Labor is steadily becoming less valuable than capital, and boosting liquidity won’t help.
The US government recently lowered its estimate of economic growth for 2014 to slightly over two percent. During the first quarter of the year GDP growth was actually negative.
The European Central Bank unveiled a new basket of monetary measures to try to jumpstart the European economy. These measures were greeted with a universal yawn, since they amounted to increasing liquidity even further into an economy already drowning in liquidity. The “great” innovation was charging a tiny negative interest on balances commercial banks choose to hold at the ECB, which will supposedly provide them with the necessary incentive to lend to the productive sectors of the economy rather than hoarding reserves. The actual results are likely to be (a) the banks continue hoarding the cash anyhow, since the charge is so low, or (b) the banks trying to find risky borrowers to lend to which they have not considered credit-worthy before, and/or (c) the banks will lend outside the Eurozone, using ultra-cheap ECB credit. None of those reactions will help economic growth in Europe.
The OECD issued yet another report, this time saying that Israel has the highest poverty rate in the OECD except for Mexico. The problem here is also three-fold: (a) the poverty rate is actually close to the OECD average, (b) Israel measures poverty in an unusual way — one-half the median disposable income — which means that its poverty statistics are not comparable with those of most other member countries, and (c) uniquely, a substantial portion of the Israeli poor are poor voluntarily, namely many of the ultra-orthodox community. Nevertheless, such a report provides fuel for the fires of anti-Israel sentiment, in Europe and elsewhere.
The Western World — and geography aside Israel is part of the Western World — has been mired since 2010 in a morass of stagnation constantly threatening to degenerate into actual deflation and/or renewed recession. In this respect, Israel, along with a few other countries, such as Germany and Canada, is in fact in relatively good shape, having come through the “great recession” of 2008-2009 without actually being in a recessionary situation at any time.
The OECD, however, also claimed that Israel was a very unequal society, with large income disparities among groups and individuals. In this, they are right, except that Israel’s Gini coefficient (a measure of income disparity) is actually close to the OECD average. This is not good news, however, because income disparity in the West as a whole is much too high and rapidly increasing.
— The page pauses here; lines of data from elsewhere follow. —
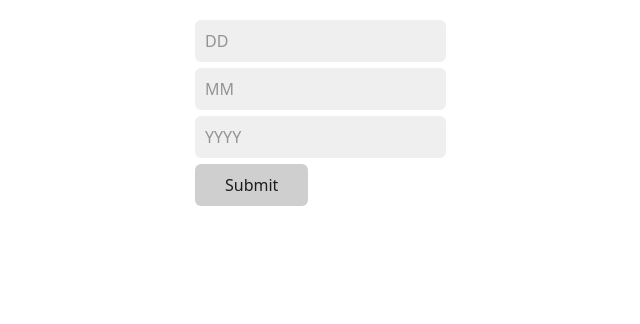
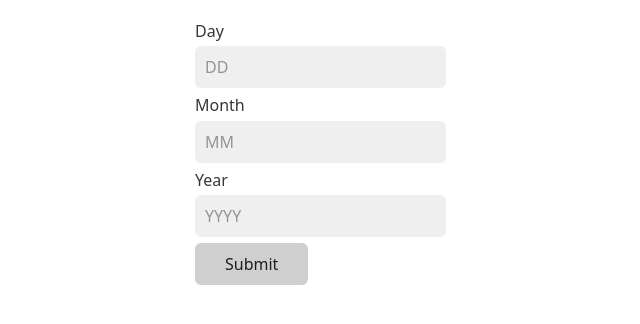
Before and after one commit to sonny-coding/age-calculator-app, a React (Vite) app: page / in a window 1280 px wide. Shown: the top 324 px of the page, without its empty margins (45-685 px from the left). Built offline with nearby package versions, Linux system fonts and the light colour scheme.

Commit message:
adding displaying age logic

```diff
--- a/src/App.jsx
+++ b/src/App.jsx
@@ -1,8 +1,12 @@
+import { useState } from "react";
 import DateForm from "./components/DateForm";
+import AgeDisplay from "./components/AgeDisplay";
 export default function App() {
+  const [showAge, setShowAge] = useState(false);
   return (
     <>
-      <DateForm />
+      <DateForm setShowAge={setShowAge} />
+      {showAge && <AgeDisplay />}
     </>
   );
 }
--- /dev/null
+++ b/src/components/AgeDisplay.jsx
@@ -0,0 +1,5 @@
+const AgeDisplay = () => {
+  return <div>AgeDisplay</div>;
+};
+
+export default AgeDisplay;
--- a/src/components/DateForm.jsx
+++ b/src/components/DateForm.jsx
@@ -1,7 +1,7 @@
 import { useForm } from "react-hook-form";
 import { daysInMonth, checkLeapYear, isObjEmpty, calcAge } from "../utils";
 
-const DateForm = () => {
+const DateForm = ({ setShowAge }) => {
   const {
     register,
     handleSubmit,
@@ -13,18 +13,21 @@ const DateForm = () => {
       const bDay = new Date(data.year, data.month - 1, data.day);
       console.log(bDay);
       calcAge(bDay);
+      setShowAge(true);
     }
   };
   console.log(errors);
   console.log(watch());
   return (
     <form action="" onSubmit={handleSubmit(onSubmit)}>
+      <label htmlFor="name">Day</label>
       <input
+        id="name"
         type="number"
         placeholder="DD"
         {...register("day", {
-          required: "this is required",
-          min: { value: 1, message: "day must be greater or equal to 1" },
+          required: "This field is required",
+          min: { value: 1, message: "Must be a valid day" },
           valueAsNumber: true,
           validate: {
             lessThanMax: (v, values) => {
@@ -36,37 +39,40 @@ const DateForm = () => {
               } else {
                 max = 31;
               }
-              return v <= max || `day should be equal or less than ${max} `;
+              return v <= max || `Must be a valid day`;
             },
           },
         })}
       />
       {<span>{errors.day?.message}</span>}
+      <label htmlFor="month">Month</label>
       <input
+        id="month"
         type="number"
         placeholder="MM"
         {...register("month", {
-          required: "this is required",
-          min: { value: 1, message: "month must be greater or equal to 1" },
+          required: "This field is required",
+          min: { value: 1, message: "Must be a valid month" },
           max: {
             value: 12,
-            message: "month must be less than or equal to 12",
+            message: "Must be a valid month",
           },
           valueAsNumber: true,
           deps: ["day"],
         })}
-        // onChange={handleMonthChange}
       />
       {<span>{errors.month?.message}</span>}
-
+      <label htmlFor="year">Year</label>
       <input
+        id="year"
         type="number"
         placeholder="YYYY"
         {...register("year", {
-          required: "this is required",
+          required: "This field is required",
+          min: { value: 1, message: "Must be a valid year" },
           max: {
-            value: 2023,
-            message: "Cannot be greater than the current year",
+            value: new Date().getFullYear(),
+            message: "Must be in the past",
           },
           valueAsNumber: true,
           deps: ["day"],
```
Also changed, not shown: .eslintrc.cjs.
In other words, contrary to what the ECB appears to believe, the problem is not liquidity but solvency, and that problem is due to increasing inequality of productive asset ownership, and that, in turn, is due to the irreversible and rapidly increasing share of economic growth attributable to capital and the correspondingly decreasing share attributable to labor
Thus, the owners of capital assets and the owners of the intellectual (human) capital to manage and manipulate those assets are exponentially increasing their wealth, while the rest of society becomes ever-more dependent on governmental handouts. The solution is not to continue turning larger and larger numbers of people into wards of the state, nor any amount of fiddling with the supply of money and credit; it is making the ownership of productive capital available to larger and larger segments of the population.
There are various ways of doing this, which will be outlined in a future column. But recently one other report was issued, almost totally ignored by the press and the pundits. The National Center for Employee Ownership in the US issued its annual report, which shows that the eleven million members of the 12,000 stock ownership plans in the US share ownership of $858 billion in capital assets! These are not the Warren Buffetts, the George Soroses or the Bill Gateses. But they are also not the unemployed, those drowning in oceans of debt or those falling out of the middle class.
* This article was originally published in Globes on June 23, 2014.
** Norman A. Bailey, Ph.D., is Adjunct Professor of Economic Statecraft at The Institute of World Politics, Washington, DC, and teaches at the Center for National Security Studies and Geostrategy, University of Haifa.